» **Given records**:
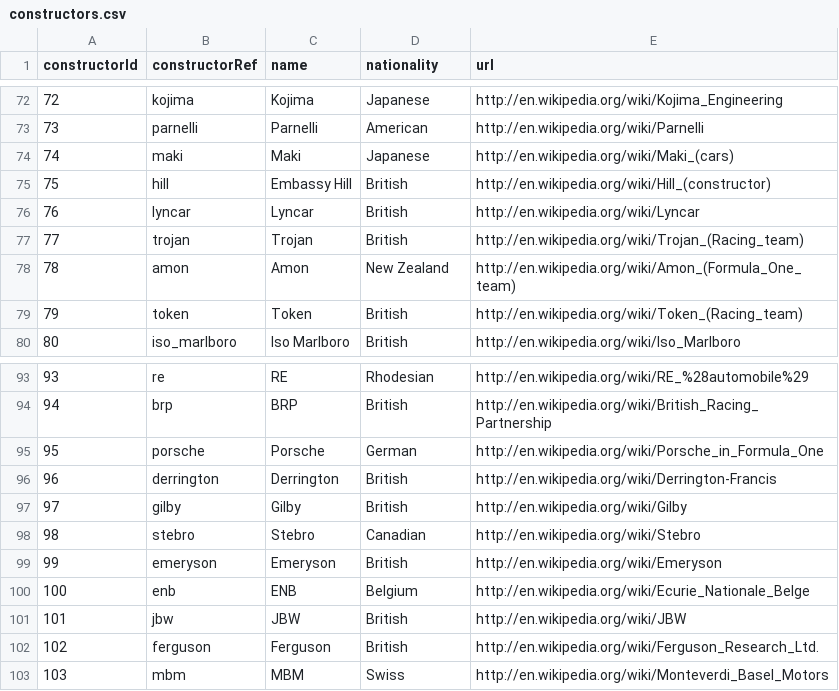
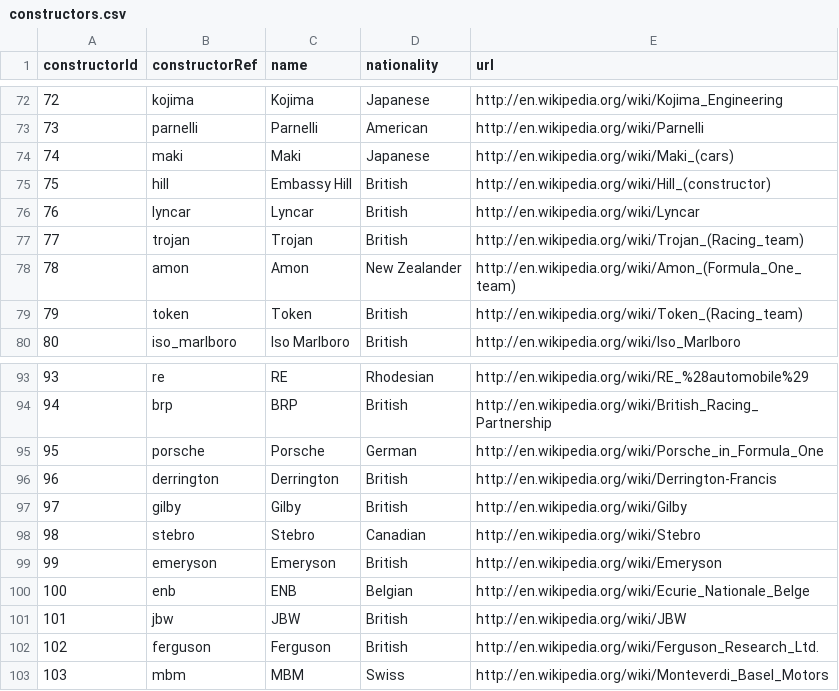
Before and after one commit to steodose/F1, a CSV file: f1db_csv/constructors.csv, drawn as a sheet; only a part is shown, gaps mark what is left out.

```diff
--- a/f1db_csv/constructors.csv
+++ b/f1db_csv/constructors.csv
@@ -77,3 +77,3 @@ constructorId,constructorRef,name,nationality,url
 77,"trojan","Trojan","British","http://en.wikipedia.org/wiki/Trojan_(Racing_team)"
-78,"amon","Amon","New Zealand","http://en.wikipedia.org/wiki/Amon_(Formula_One_team)"
+78,"amon","Amon","New Zealander","http://en.wikipedia.org/wiki/Amon_(Formula_One_team)"
 79,"token","Token","British","http://en.wikipedia.org/wiki/Token_(Racing_team)"
@@ -99,3 +99,3 @@ constructorId,constructorRef,name,nationality,url
 99,"emeryson","Emeryson","British","http://en.wikipedia.org/wiki/Emeryson"
-100,"enb","ENB","Belgium","http://en.wikipedia.org/wiki/Ecurie_Nationale_Belge"
+100,"enb","ENB","Belgian","http://en.wikipedia.org/wiki/Ecurie_Nationale_Belge"
 101,"jbw","JBW","British","http://en.wikipedia.org/wiki/JBW"
```
Also changed, not shown: 8 other files.
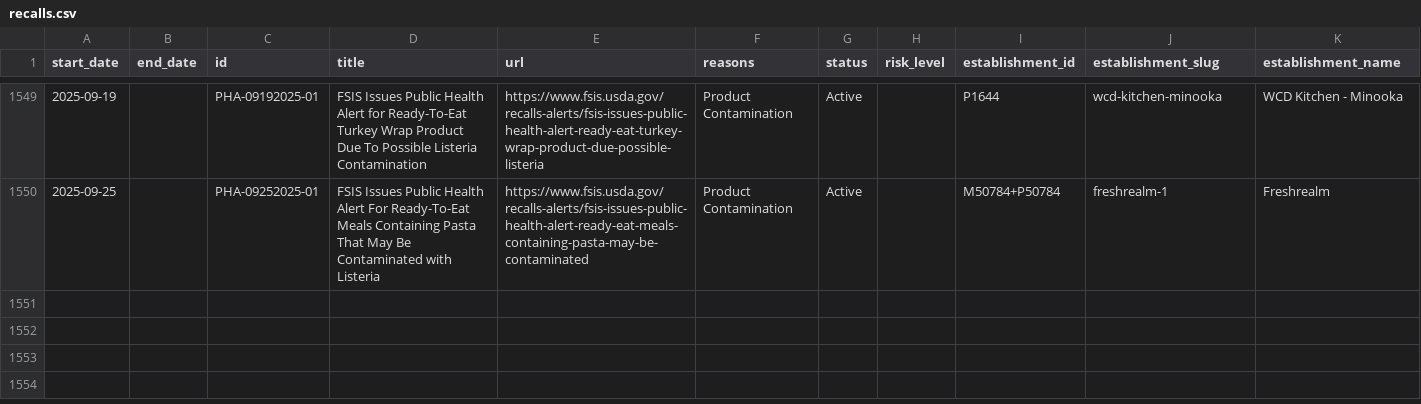
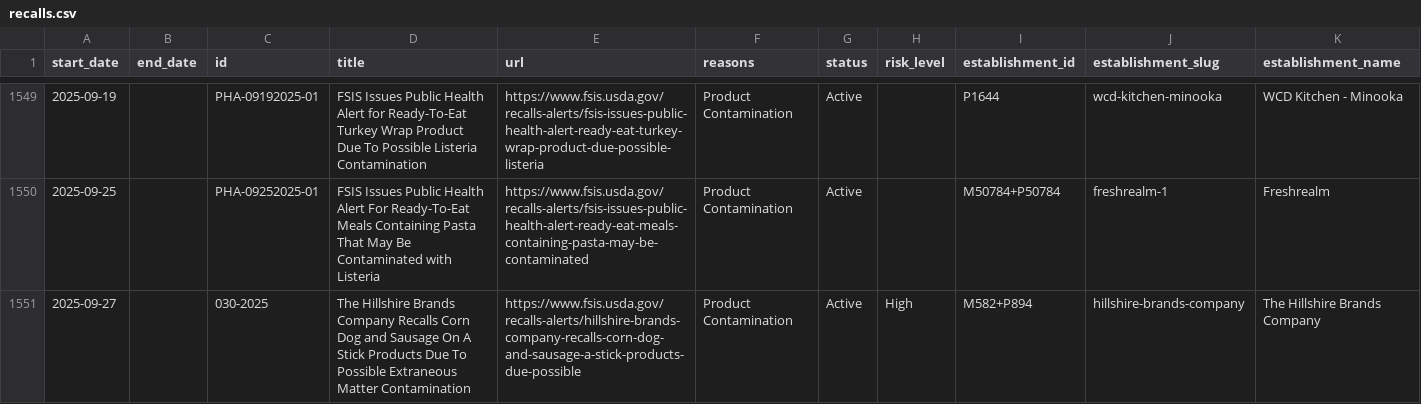
Before and after one commit to harrisj/food-recalls-actions, a CSV file: usda/recalls.csv, drawn as a sheet; only a part is shown, gaps mark what is left out; rows hold the shown columns only; the diff names each change by its address in the sheet, - before the commit and + after, or states it on an @@ line.

```diff
--- a/usda/recalls.csv
+++ b/usda/recalls.csv
+row 1551: 2025-09-27 |  | 030-2025 | The Hillshire Brands Company Recalls Corn Dog and Sausage On A Stick Products Due To Possible Extraneous Matter Contamination | https://www.fsis.usda.gov/recalls-alerts/hillshire-brands-company-recalls-corn-dog-and-sausage-a-stick-products-due-possible | Product Contamination | Active | High | M582+P894 | hillshire-brands-company | The Hillshire Brands Company
```
Also changed, not shown: 6 other files.
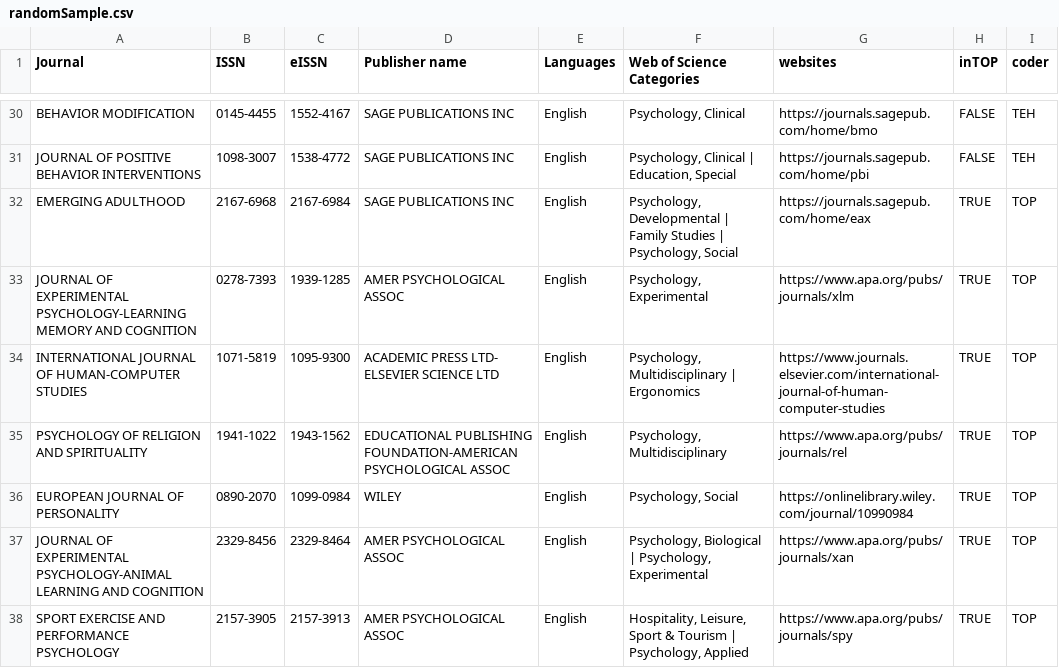
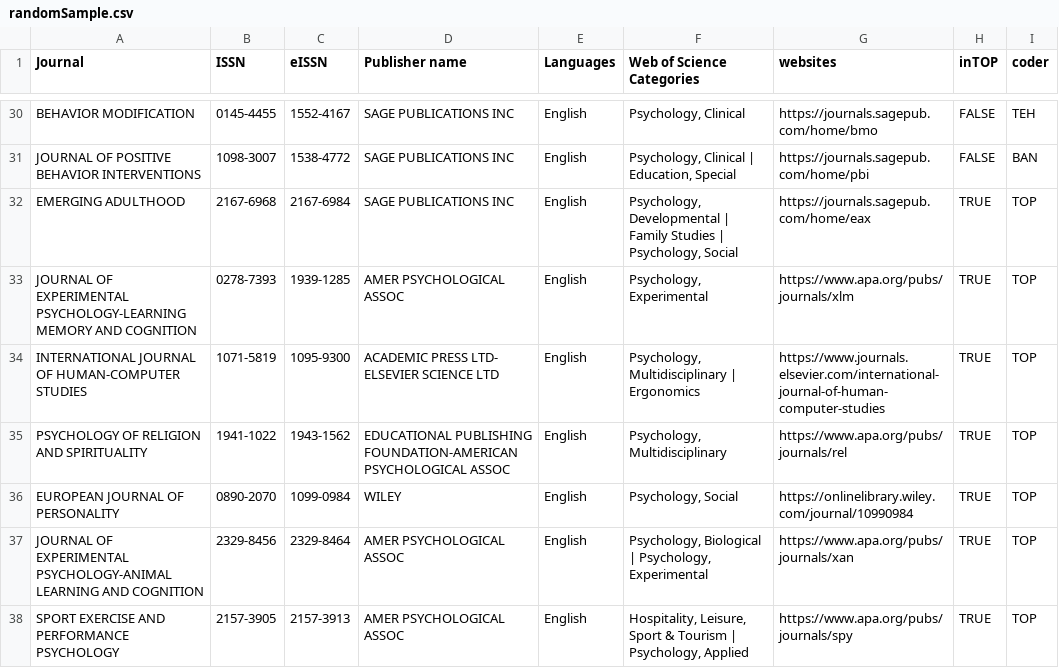
Before and after one commit to TomHardwicke/Psych-Journal-Top-2020, a CSV file: data/primary/prepareSamples/randomSample.csv, drawn as a sheet; only a part is shown, gaps mark what is left out; the diff covers the shown part only; the diff names each change by its address in the sheet, - before the commit and + after, or states it on an @@ line.

```diff
--- a/data/primary/prepareSamples/randomSample.csv
+++ b/data/primary/prepareSamples/randomSample.csv
-I31 (coder): TEH
+I31 (coder): BAN
```
Also changed, not shown: 15 edited cells elsewhere in this file, data/primary/prepareSamples/highImpactSample.csv.
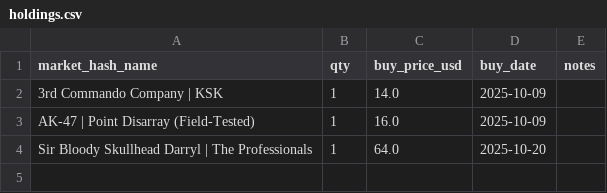
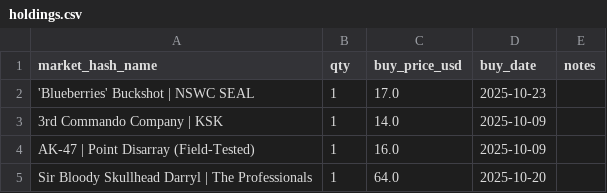
Before and after one commit to pierreledophin/cs2portfolio, a CSV file: data/elenocames/holdings.csv, drawn as a sheet; the diff names each change by its address in the sheet, - before the commit and + after, or states it on an @@ line.

Commit message:
rebuild holdings after BUY 'Blueberries' Buckshot | NSWC SEAL

```diff
--- a/data/elenocames/holdings.csv
+++ b/data/elenocames/holdings.csv
+row 2: 'Blueberries' Buckshot | NSWC SEAL | 1 | 17.0 | 2025-10-23
```
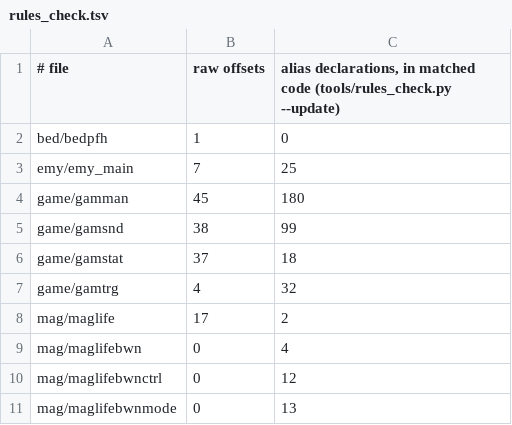
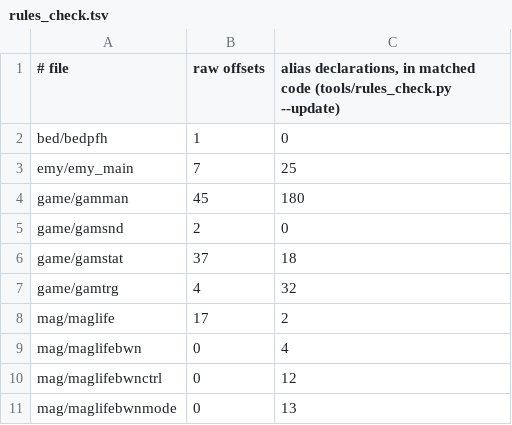
Before and after one commit to notmanrivera/ruleofrose-decomp, a TSV file: config/rules_check.tsv, drawn as a sheet; only a part is shown.

```diff
--- a/config/rules_check.tsv
+++ b/config/rules_check.tsv
@@ -4,3 +4,3 @@ emy/emy_main	7	25
 game/gamman	45	180
-game/gamsnd	38	99
+game/gamsnd	2	0
 game/gamstat	37	18
```
Also changed, not shown: 4 other files.
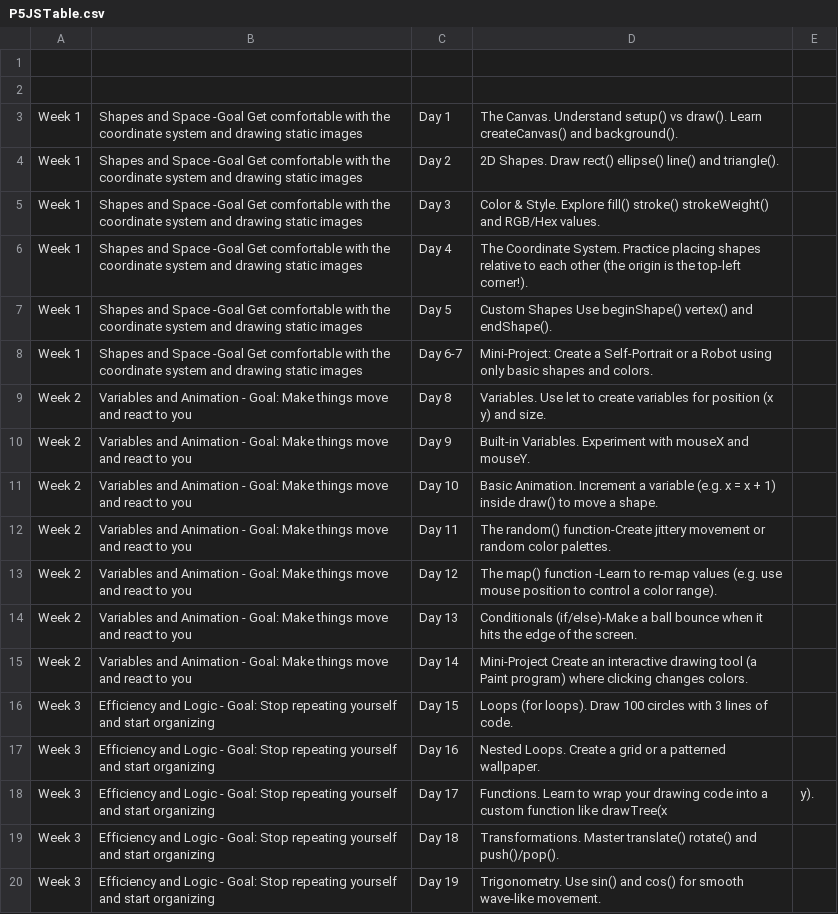
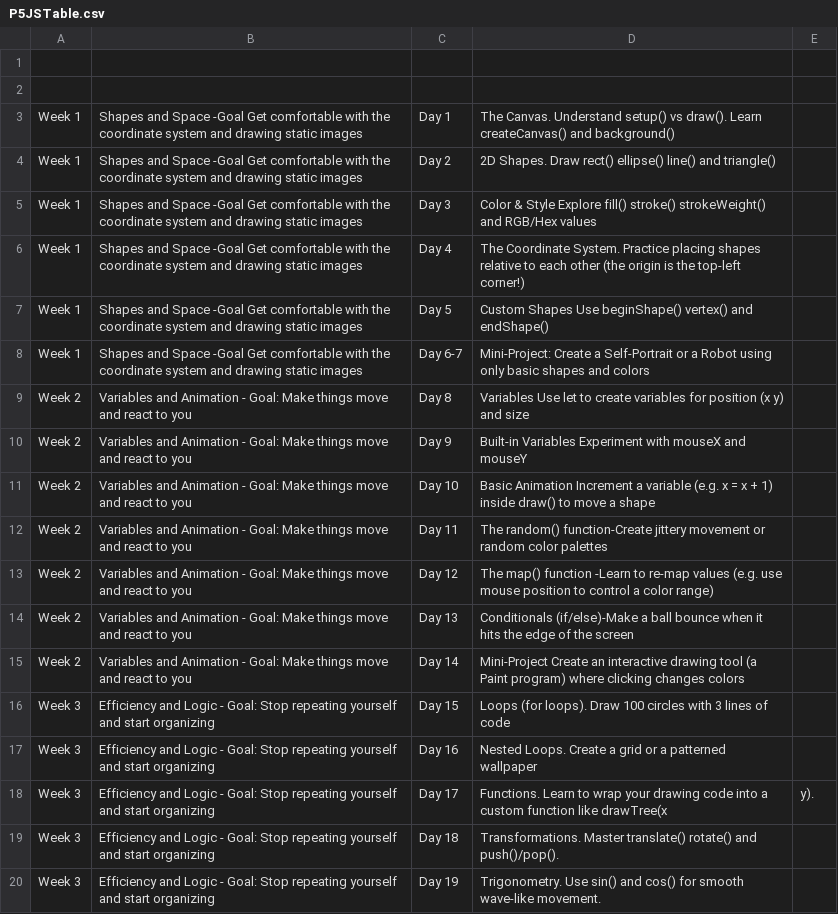
Before and after one commit to gefercan2/fxhash_p5_projects_gefercan2, a CSV file: P5JSTable.csv, drawn as a sheet; only a part is shown.

Commit message:
Update P5JSTable.csv

```diff
--- a/P5JSTable.csv
+++ b/P5JSTable.csv
@@ -2,17 +2,17 @@
 
-Week 1, Shapes and Space -Goal Get comfortable with the coordinate system and drawing static images,Day 1, The Canvas. Understand setup() vs draw(). Learn createCanvas() and background().
-Week 1, Shapes and Space -Goal Get comfortable with the coordinate system and drawing static images,Day 2, 2D Shapes. Draw rect()  ellipse()  line()  and triangle().
-Week 1, Shapes and Space -Goal Get comfortable with the coordinate system and drawing static images,Day 3, Color & Style. Explore fill() stroke()  strokeWeight()  and RGB/Hex values.
-Week 1, Shapes and Space -Goal Get comfortable with the coordinate system and drawing static images,Day 4, The Coordinate System. Practice placing shapes relative to each other (the origin is the top-left corner!).
-Week 1, Shapes and Space -Goal Get comfortable with the coordinate system and drawing static images,Day 5, Custom Shapes  Use beginShape()  vertex()  and endShape().
-Week 1, Shapes and Space -Goal Get comfortable with the coordinate system and drawing static images,Day 6-7, Mini-Project: Create a Self-Portrait or a Robot using only basic shapes and colors.
-Week 2, Variables and Animation - Goal: Make things move and react to you, Day 8, Variables. Use let to create variables for position (x  y) and size.
-Week 2, Variables and Animation - Goal: Make things move and react to you, Day 9, Built-in Variables. Experiment with mouseX and mouseY.
-Week 2, Variables and Animation - Goal: Make things move and react to you, Day 10, Basic Animation. Increment a variable (e.g.  x = x + 1) inside draw() to move a shape.
-Week 2, Variables and Animation - Goal: Make things move and react to you, Day 11, The random() function-Create jittery movement or random color palettes.
-Week 2, Variables and Animation - Goal: Make things move and react to you, Day 12, The map() function -Learn to re-map values (e.g. use mouse position to control a color range).
-Week 2, Variables and Animation - Goal: Make things move and react to you, Day 13, Conditionals (if/else)-Make a ball bounce when it hits the edge of the screen.
-Week 2, Variables and Animation - Goal: Make things move and react to you, Day 14, Mini-Project  Create an interactive drawing tool (a Paint program) where clicking changes colors.
-Week 3, Efficiency and Logic - Goal: Stop repeating yourself and start organizing,Day 15, Loops (for loops). Draw 100 circles with 3 lines of code.
-Week 3, Efficiency and Logic - Goal: Stop repeating yourself and start organizing,Day 16, Nested Loops. Create a grid or a patterned wallpaper.
+Week 1, Shapes and Space -Goal Get comfortable with the coordinate system and drawing static images,Day 1, The Canvas. Understand setup() vs draw(). Learn createCanvas() and background()
+Week 1, Shapes and Space -Goal Get comfortable with the coordinate system and drawing static images,Day 2, 2D Shapes. Draw rect()  ellipse()  line()  and triangle()
+Week 1, Shapes and Space -Goal Get comfortable with the coordinate system and drawing static images,Day 3, Color & Style Explore fill() stroke()  strokeWeight()  and RGB/Hex values
+Week 1, Shapes and Space -Goal Get comfortable with the coordinate system and drawing static images,Day 4, The Coordinate System. Practice placing shapes relative to each other (the origin is the top-left corner!)
+Week 1, Shapes and Space -Goal Get comfortable with the coordinate system and drawing static images,Day 5, Custom Shapes  Use beginShape()  vertex()  and endShape()
+Week 1, Shapes and Space -Goal Get comfortable with the coordinate system and drawing static images,Day 6-7, Mini-Project: Create a Self-Portrait or a Robot using only basic shapes and colors
+Week 2, Variables and Animation - Goal: Make things move and react to you, Day 8, Variables Use let to create variables for position (x  y) and size
+Week 2, Variables and Animation - Goal: Make things move and react to you, Day 9, Built-in Variables  Experiment with mouseX and mouseY
+Week 2, Variables and Animation - Goal: Make things move and react to you, Day 10, Basic Animation  Increment a variable (e.g.  x = x + 1) inside draw() to move a shape
+Week 2, Variables and Animation - Goal: Make things move and react to you, Day 11, The random() function-Create jittery movement or random color palettes
+Week 2, Variables and Animation - Goal: Make things move and react to you, Day 12, The map() function -Learn to re-map values (e.g. use mouse position to control a color range)
+Week 2, Variables and Animation - Goal: Make things move and react to you, Day 13, Conditionals (if/else)-Make a ball bounce when it hits the edge of the screen
+Week 2, Variables and Animation - Goal: Make things move and react to you, Day 14, Mini-Project  Create an interactive drawing tool (a Paint program) where clicking changes colors
+Week 3, Efficiency and Logic - Goal: Stop repeating yourself and start organizing,Day 15, Loops (for loops). Draw 100 circles with 3 lines of code
+Week 3, Efficiency and Logic - Goal: Stop repeating yourself and start organizing,Day 16, Nested Loops. Create a grid or a patterned wallpaper
 Week 3, Efficiency and Logic - Goal: Stop repeating yourself and start organizing,Day 17, Functions. Learn to wrap your drawing code into a custom function like drawTree(x, y).
```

» **How to complete this task**: Among the records above, find each line holding the string "Before" and pull it out.

» **Response**:
Before and after one commit to steodose/F1, a CSV file: f1db_csv/constructors.csv, drawn as a sheet; only a part is shown, gaps mark what is left out.
Before and after one commit to harrisj/food-recalls-actions, a CSV file: usda/recalls.csv, drawn as a sheet; only a part is shown, gaps mark what is left out; rows hold the shown columns only; the diff names each change by its address in the sheet, - before the commit and + after, or states it on an @@ line.
Before and after one commit to TomHardwicke/Psych-Journal-Top-2020, a CSV file: data/primary/prepareSamples/randomSample.csv, drawn as a sheet; only a part is shown, gaps mark what is left out; the diff covers the shown part only; the diff names each change by its address in the sheet, - before the commit and + after, or states it on an @@ line.
Before and after one commit to pierreledophin/cs2portfolio, a CSV file: data/elenocames/holdings.csv, drawn as a sheet; the diff names each change by its address in the sheet, - before the commit and + after, or states it on an @@ line.
Before and after one commit to notmanrivera/ruleofrose-decomp, a TSV file: config/rules_check.tsv, drawn as a sheet; only a part is shown.
Before and after one commit to gefercan2/fxhash_p5_projects_gefercan2, a CSV file: P5JSTable.csv, drawn as a sheet; only a part is shown.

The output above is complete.